The Freedom Foundation, a national think tank based in Washington state that promotes limited government and free enterprise, sued the city of Seattle on Wednesday over the city's newly passed income tax that targets the rich, Fox News reported.
The tax, which the City Council passed in July, requires city residents to pay an additional 2.25 percent income tax if they are a single filer making more than $250,000 or joint filers who make more than $500,000. Unlike most states, Washington does not have a personal income tax.
According to the Freedom Foundation's lawsuit, which was filed on behalf of several Seattle residents, the tax is unconstitutional.
In 1951, the Washington Supreme Court issued a ruling "to invalidate the state income tax," Fox News said. "Further, a law passed in 1984 prohibits any city or county from levying a tax on net income."
Washington "imposes strict limits on taxes; prohibits taxes on net income; and requires cities to get permission to tax residents," in the Revised Code of Washington, which encompasses all state laws, Fox News reported.
“This is clearly bad policy and illegal, but it’s also an assault on the rule of law,” David Dewhirst, a lawyer for the Freedom Foundation, told Fox News in a statement. “If they can get away with it this time, where does it stop?”
The goal of the city's new tax “is to replace our regressive tax system with a new formula for fairness while ensuring Seattle stands up President [Donald] Trump’s austere budget that cuts transportation, affordable housing, health care and social services," outgoing Democratic Mayor Ed Murray said.
Seattle anticipates $140 million in additional revenue once the law is implemented. The initial set up, however, will cost between $10 million and $13 million. The law is expected to cost an additional $6 million annually to enforce compliance.
The city plans to use the additional revenue for affordable housing projects and additional services for low-paid workers.
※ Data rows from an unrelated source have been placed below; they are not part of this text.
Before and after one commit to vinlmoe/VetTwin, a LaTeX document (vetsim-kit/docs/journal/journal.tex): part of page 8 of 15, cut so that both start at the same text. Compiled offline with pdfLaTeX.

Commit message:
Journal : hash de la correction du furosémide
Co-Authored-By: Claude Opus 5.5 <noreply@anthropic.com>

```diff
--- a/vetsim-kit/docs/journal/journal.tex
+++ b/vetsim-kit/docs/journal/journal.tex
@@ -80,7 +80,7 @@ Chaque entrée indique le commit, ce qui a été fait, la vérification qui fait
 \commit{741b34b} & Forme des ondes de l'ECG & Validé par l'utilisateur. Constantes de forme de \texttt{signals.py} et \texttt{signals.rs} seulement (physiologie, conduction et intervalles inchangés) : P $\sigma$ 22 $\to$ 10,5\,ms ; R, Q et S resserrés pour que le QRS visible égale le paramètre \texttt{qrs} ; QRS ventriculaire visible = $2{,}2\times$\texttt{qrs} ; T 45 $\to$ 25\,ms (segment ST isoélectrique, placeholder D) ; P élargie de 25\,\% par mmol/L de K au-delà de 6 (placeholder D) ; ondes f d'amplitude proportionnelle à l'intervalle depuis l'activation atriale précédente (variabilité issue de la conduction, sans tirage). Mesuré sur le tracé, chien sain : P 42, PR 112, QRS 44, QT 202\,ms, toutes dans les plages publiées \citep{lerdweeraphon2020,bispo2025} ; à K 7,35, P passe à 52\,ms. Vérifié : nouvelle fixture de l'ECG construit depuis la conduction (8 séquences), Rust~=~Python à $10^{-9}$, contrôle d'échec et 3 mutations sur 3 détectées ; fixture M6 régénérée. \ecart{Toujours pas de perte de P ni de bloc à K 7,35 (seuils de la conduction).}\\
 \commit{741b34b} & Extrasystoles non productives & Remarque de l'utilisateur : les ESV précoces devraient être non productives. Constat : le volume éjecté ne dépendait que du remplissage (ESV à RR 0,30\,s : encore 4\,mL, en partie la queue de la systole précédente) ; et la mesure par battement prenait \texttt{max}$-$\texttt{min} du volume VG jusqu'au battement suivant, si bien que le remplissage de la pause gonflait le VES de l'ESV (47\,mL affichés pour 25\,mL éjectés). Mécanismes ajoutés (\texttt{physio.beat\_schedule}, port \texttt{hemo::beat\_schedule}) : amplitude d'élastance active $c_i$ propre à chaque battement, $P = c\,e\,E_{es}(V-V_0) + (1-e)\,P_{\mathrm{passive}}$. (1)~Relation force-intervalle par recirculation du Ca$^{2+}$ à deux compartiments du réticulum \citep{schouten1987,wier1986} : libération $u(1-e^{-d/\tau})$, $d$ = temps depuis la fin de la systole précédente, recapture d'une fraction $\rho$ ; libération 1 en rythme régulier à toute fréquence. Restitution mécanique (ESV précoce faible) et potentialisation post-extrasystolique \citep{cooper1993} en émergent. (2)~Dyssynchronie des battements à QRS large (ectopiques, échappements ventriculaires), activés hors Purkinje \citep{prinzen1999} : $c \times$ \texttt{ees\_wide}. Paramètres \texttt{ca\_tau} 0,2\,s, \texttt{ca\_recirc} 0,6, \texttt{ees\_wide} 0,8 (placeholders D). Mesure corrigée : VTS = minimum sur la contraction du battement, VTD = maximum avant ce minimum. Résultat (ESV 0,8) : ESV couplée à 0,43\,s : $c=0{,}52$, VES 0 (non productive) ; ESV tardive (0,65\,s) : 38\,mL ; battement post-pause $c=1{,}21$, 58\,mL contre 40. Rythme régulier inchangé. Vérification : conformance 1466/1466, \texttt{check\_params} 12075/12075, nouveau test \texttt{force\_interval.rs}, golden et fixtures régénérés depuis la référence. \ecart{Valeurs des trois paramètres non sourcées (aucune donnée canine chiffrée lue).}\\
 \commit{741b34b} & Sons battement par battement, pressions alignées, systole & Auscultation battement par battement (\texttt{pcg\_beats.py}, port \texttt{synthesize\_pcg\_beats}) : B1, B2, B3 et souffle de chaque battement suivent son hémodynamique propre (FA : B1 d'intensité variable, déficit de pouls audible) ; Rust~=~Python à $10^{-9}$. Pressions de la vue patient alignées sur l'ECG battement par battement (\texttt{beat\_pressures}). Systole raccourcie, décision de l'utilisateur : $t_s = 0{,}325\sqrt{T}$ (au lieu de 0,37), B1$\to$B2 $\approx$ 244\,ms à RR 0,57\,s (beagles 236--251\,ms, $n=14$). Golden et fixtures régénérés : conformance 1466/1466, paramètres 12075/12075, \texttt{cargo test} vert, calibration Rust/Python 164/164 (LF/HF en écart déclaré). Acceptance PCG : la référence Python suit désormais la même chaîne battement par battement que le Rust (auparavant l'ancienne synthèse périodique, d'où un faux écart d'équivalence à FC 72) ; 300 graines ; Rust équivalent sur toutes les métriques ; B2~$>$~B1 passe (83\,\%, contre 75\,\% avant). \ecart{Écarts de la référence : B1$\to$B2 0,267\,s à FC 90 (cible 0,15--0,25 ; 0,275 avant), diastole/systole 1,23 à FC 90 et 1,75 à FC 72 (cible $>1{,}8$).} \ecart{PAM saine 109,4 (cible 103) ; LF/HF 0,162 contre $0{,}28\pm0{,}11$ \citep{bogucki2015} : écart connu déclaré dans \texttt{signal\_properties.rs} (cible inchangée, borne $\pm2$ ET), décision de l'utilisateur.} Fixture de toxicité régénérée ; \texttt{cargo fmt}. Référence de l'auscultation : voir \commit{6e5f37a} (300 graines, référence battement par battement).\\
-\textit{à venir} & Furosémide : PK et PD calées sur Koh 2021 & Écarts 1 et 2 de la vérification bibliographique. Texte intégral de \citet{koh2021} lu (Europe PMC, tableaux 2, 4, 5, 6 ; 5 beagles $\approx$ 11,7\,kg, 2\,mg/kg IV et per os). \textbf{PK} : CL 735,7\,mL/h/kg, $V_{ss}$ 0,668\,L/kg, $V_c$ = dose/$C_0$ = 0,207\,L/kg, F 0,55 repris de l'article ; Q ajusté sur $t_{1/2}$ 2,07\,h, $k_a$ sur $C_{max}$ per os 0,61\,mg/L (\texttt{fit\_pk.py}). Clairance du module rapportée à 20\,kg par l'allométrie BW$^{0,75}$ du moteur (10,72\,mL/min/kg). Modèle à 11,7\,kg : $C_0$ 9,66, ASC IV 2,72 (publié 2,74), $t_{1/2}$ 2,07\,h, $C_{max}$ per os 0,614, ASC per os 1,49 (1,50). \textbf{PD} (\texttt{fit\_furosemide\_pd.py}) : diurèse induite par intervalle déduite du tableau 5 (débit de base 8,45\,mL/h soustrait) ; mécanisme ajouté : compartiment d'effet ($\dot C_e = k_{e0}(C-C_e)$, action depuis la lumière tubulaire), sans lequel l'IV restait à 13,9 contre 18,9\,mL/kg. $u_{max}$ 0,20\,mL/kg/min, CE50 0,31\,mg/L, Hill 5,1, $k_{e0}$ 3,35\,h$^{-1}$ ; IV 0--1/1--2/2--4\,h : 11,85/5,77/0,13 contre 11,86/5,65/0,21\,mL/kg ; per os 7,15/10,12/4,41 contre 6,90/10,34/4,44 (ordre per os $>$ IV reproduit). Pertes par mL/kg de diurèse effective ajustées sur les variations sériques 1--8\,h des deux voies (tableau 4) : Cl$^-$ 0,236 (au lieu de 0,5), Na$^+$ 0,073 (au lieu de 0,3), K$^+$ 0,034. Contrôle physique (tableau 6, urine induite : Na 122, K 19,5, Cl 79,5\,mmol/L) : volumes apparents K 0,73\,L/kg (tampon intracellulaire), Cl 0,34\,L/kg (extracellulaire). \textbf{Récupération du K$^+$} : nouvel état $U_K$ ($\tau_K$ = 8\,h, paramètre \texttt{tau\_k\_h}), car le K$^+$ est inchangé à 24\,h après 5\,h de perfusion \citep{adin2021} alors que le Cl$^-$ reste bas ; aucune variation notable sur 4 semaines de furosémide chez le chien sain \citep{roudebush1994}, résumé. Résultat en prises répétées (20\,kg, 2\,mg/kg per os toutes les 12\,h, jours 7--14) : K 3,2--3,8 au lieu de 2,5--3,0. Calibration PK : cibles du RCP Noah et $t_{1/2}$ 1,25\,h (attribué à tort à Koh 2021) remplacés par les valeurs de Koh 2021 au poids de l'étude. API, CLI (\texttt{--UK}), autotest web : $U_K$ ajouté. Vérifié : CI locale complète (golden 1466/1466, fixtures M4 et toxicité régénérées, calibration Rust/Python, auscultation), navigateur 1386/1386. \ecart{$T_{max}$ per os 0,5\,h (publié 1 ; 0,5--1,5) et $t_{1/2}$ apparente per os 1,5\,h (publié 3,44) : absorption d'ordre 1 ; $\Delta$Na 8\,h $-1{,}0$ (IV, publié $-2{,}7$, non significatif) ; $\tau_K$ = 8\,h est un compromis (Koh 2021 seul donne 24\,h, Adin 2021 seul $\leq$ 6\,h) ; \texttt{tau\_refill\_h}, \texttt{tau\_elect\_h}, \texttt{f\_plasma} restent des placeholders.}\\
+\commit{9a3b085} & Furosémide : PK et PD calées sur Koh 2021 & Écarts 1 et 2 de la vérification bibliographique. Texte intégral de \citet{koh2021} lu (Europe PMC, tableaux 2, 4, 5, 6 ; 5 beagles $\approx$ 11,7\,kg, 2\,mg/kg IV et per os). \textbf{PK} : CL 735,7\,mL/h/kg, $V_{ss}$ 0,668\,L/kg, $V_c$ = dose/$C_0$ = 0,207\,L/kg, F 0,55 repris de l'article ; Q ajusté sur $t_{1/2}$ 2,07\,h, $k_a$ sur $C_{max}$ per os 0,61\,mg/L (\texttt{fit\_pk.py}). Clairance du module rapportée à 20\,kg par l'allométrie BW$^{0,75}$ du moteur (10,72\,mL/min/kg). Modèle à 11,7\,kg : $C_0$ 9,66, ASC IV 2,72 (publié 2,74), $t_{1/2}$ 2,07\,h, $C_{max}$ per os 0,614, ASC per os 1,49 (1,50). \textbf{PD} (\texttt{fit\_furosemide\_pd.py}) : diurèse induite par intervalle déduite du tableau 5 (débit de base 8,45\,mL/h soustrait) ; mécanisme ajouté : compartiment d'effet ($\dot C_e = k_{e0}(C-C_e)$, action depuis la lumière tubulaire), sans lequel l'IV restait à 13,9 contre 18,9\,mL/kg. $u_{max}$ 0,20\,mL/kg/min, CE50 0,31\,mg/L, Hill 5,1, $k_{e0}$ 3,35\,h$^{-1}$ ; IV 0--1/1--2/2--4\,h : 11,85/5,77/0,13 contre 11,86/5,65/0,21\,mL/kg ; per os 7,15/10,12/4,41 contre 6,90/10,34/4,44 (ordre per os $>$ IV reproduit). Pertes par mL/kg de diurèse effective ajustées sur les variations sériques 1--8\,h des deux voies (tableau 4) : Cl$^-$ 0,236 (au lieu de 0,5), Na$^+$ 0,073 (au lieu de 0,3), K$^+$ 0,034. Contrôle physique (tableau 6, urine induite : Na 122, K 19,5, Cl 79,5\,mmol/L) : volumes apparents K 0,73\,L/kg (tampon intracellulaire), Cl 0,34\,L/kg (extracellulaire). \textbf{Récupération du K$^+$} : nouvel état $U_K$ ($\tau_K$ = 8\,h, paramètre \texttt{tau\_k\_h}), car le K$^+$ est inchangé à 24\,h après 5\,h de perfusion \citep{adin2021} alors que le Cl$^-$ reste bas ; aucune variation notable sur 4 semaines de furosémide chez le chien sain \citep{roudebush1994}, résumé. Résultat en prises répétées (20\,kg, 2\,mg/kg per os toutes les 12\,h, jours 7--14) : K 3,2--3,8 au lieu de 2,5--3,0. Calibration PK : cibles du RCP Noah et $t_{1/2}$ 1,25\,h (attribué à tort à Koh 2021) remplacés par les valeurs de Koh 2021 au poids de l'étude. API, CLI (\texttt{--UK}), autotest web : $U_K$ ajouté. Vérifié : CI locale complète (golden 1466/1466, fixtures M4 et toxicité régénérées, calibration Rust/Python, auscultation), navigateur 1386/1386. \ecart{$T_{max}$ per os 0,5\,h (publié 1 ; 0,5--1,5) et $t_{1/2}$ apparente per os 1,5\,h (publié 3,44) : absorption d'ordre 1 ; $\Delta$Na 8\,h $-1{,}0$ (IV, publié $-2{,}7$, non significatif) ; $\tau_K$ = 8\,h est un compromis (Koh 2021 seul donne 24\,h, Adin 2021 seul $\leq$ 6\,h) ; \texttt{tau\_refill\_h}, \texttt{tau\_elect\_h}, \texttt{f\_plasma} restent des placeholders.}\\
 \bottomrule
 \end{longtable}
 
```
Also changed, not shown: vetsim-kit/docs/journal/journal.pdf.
“We will no longer tolerate a system that buries poor and working class people in taxes, while giving big business and the super rich yet another free ride; a system that underfunds affordable housing to the point where thousands are homeless, a system that criminally underfunds education,” Councilmember Kshama Sawant told Fox News last month.
On nine different occasions, voters have turned down the idea of adding an income tax.